Seckin explained the scar tissue that forms after endometriosis can twist and pull a woman's reproductive organs out of alignment making it difficult for the egg to reach the fallopian tube. Scar tissue might completely block the tube, or even cover the ovary. Moreover, the uterine lining tissue gives off chemicals that interfere with the sperm reaching the egg.

Add all of that to the natural loss of fertility, and as Lakshmi pointed out, women with endometriosis are at a higher risk of infertility.

"About 30 percent of infertility patients, have it," said Dr. Steven Ory past president of the American Society for Reproductive Medicine and professor at Florida International University in Miami.

Signs of a Hidden Disease

For some women, infertility is the first sign that they have endometriosis, but many experience pain in "painful intercourse, painful periods, or pain in the second half of the menstrual cycle," Ory said.

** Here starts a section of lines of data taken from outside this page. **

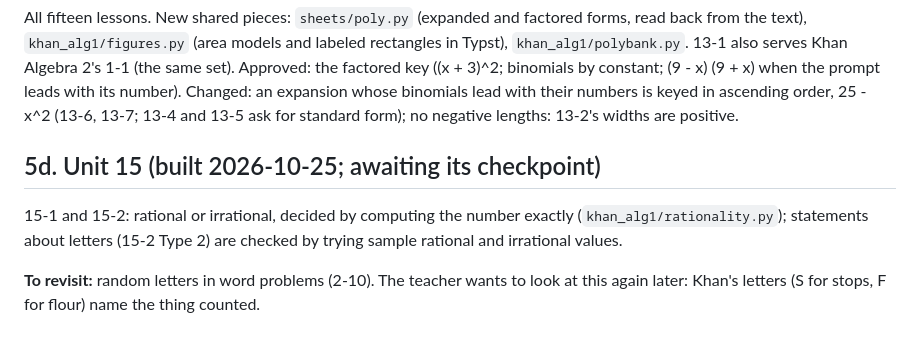
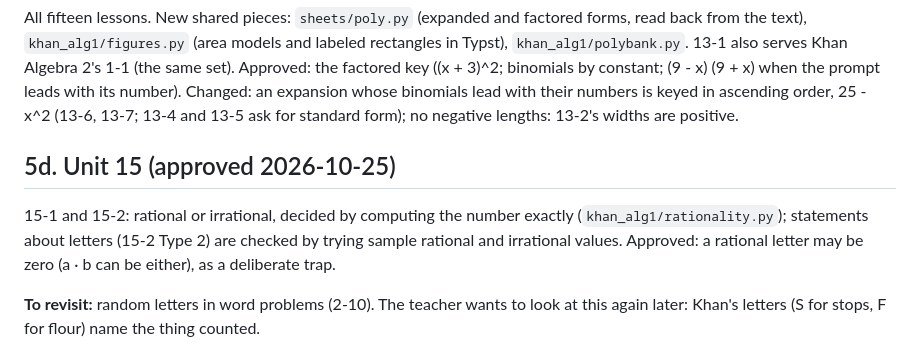
Before and after one commit to JBadgerW/make_practice_algebra, a Markdown page: KHAN_PORT.md, the part around the change. GitHub-like rendering.

Commit message:
KHAN_PORT: Unit 15 approved
Co-Authored-By: Claude Opus 5.5 <noreply@anthropic.com>
Claude-Session: https://claude.ai/code/session_01WbQ7XLoYh9TsrhHvzi9Ywf

```diff
--- a/KHAN_PORT.md
+++ b/KHAN_PORT.md
@@ -174,10 +174,11 @@ lead with their numbers is keyed in ascending order, 25 - x^2 (13-6, 13-7;
 13-4 and 13-5 ask for standard form); no negative lengths: 13-2's widths
 are positive.
 
-## 5d. Unit 15 (built 2026-10-25; awaiting its checkpoint)
+## 5d. Unit 15 (approved 2026-10-25)
 15-1 and 15-2: rational or irrational, decided by computing the number
 exactly (`khan_alg1/rationality.py`); statements about letters (15-2 Type 2)
-are checked by trying sample rational and irrational values.
+are checked by trying sample rational and irrational values. Approved: a
+rational letter may be zero (a · b can be either), as a deliberate trap.
 
 **To revisit:** random letters in word problems (2-10). The teacher wants
 to look at this again later: Khan's letters (S for stops, F for flour)
```
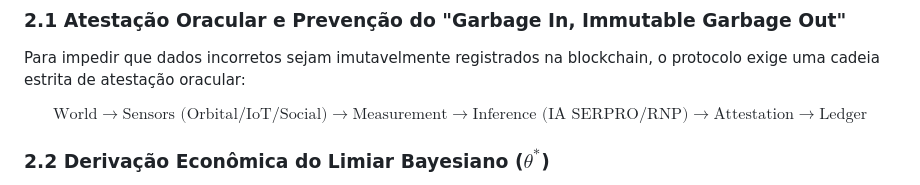
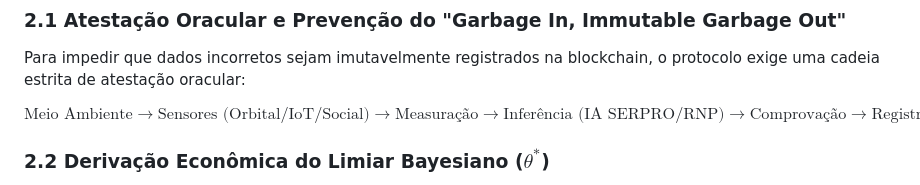
Before and after one commit to PSousa22/biochain, a Markdown page: politica-publica/05_whitepaper_tecnico.md, the part around the change. GitHub-like rendering.

Commit message:
Revise terminology in section 2.1 of whitepaper
Updated terminology in section 2.1 for clarity and accuracy.

```diff
--- a/politica-publica/05_whitepaper_tecnico.md
+++ b/politica-publica/05_whitepaper_tecnico.md
@@ -32,7 +32,7 @@ $$\boxed{ \text{Estado biofísico} \rightarrow \text{Mensuração} \rightarrow \
 ### 2.1 Atestação Oracular e Prevenção do "Garbage In, Immutable Garbage Out"
 Para impedir que dados incorretos sejam imutavelmente registrados na blockchain, o protocolo exige uma cadeia estrita de atestação oracular:
 
-$$\text{World} \longrightarrow \text{Sensors (Orbital/IoT/Social)} \longrightarrow \text{Measurement} \longrightarrow \text{Inference (IA SERPRO/RNP)} \longrightarrow \text{Attestation} \longrightarrow \text{Ledger}$$
+$$\text{Meio Ambiente} \longrightarrow \text{Sensores (Orbital/IoT/Social)} \longrightarrow \text{Measuração} \longrightarrow \text{Inferência (IA SERPRO/RNP)} \longrightarrow \text{Comprovação} \longrightarrow \text{Registro}$$
 
 ### 2.2 Derivação Econômica do Limiar Bayesiano ($\theta^*$)
 O limiar de confiança estatística não é arbitrário, mas sim a solução da minimização da função de perda socioeconômica:
```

Even if women go in for an annual exam, endometriosis might be missed. Ory explained doctors frequently use ultrasound and sometimes laparoscopy to diagnose women, which involves inserting a small camera into the abdominal cavity to see lesions of endometriosis.

Hope for More Understanding, Awareness of Endometriosis

Treatments and awareness are slowly improving, but Ory said doctors still don't know why endometriosis forms. One hypothesis is that the problem occurs in fetal development, but the abnormal growth only shows up in puberty when hormones start developing in the uterine lining.

Griffith said others theorize about the fact that a little bit of menstrual flow "refluxes," or backs up, into the fallopian tubes and abdominal cavity each month while a woman is menstruating. An investigator in her lab is studying whether an outside factor such as radiation exposure, somehow makes this lingering uterine lining to grow again in the abdominal cavity.

Mysterious as it is, endometriosis is also very common. An estimated 2 to 10 percent of women in their reproductive years have endometriosis, which could mean 5.5 million women in the U.S. are affected, according to the National Institute of Child Health and Human Development.

Griffith said the goal of the new Center for Gynepathology Research is to discover how endometriosis lesions form, develop treatments and in the process develop new engineering tools that would help a host of other diseases.

Griffith, who also suffers from endometriosis, guesses her center is the first ever to be devoted to endometriosis and gynepathologic research.

"We're not studying gynecology, we're studying things that go wrong with everything below the waist," said Griffith.

Griffith is using her experience in tissue engineering to develop uterine lining using living tissue samples that behave in the lab the same way the lining behaves in a uterus. Once Griffith collects an endometriosis sample from a volunteer and creates a living tissue sample through tissue engineering, she can safely experiment with the uterine lining and never have to experiment on women.

Celebrity Status Helping Science

"We're thrilled that Padma could come," said Griffith. "It is so common that women don't even think about how much they are affected."

Lakshmi agreed. She said she didn't understand what a burden her endometriosis had become until she started receiving treatment.

"For the last 20 years that I could have had so much more done, been so much more productive… never mind the dollars of income lost, just the time and moments with the people I care about," said Lakshmi.

"It's only now that my pain has diminished -- by I'd say 80 percent -- that I can see in hindsight how much pain I was in," she said.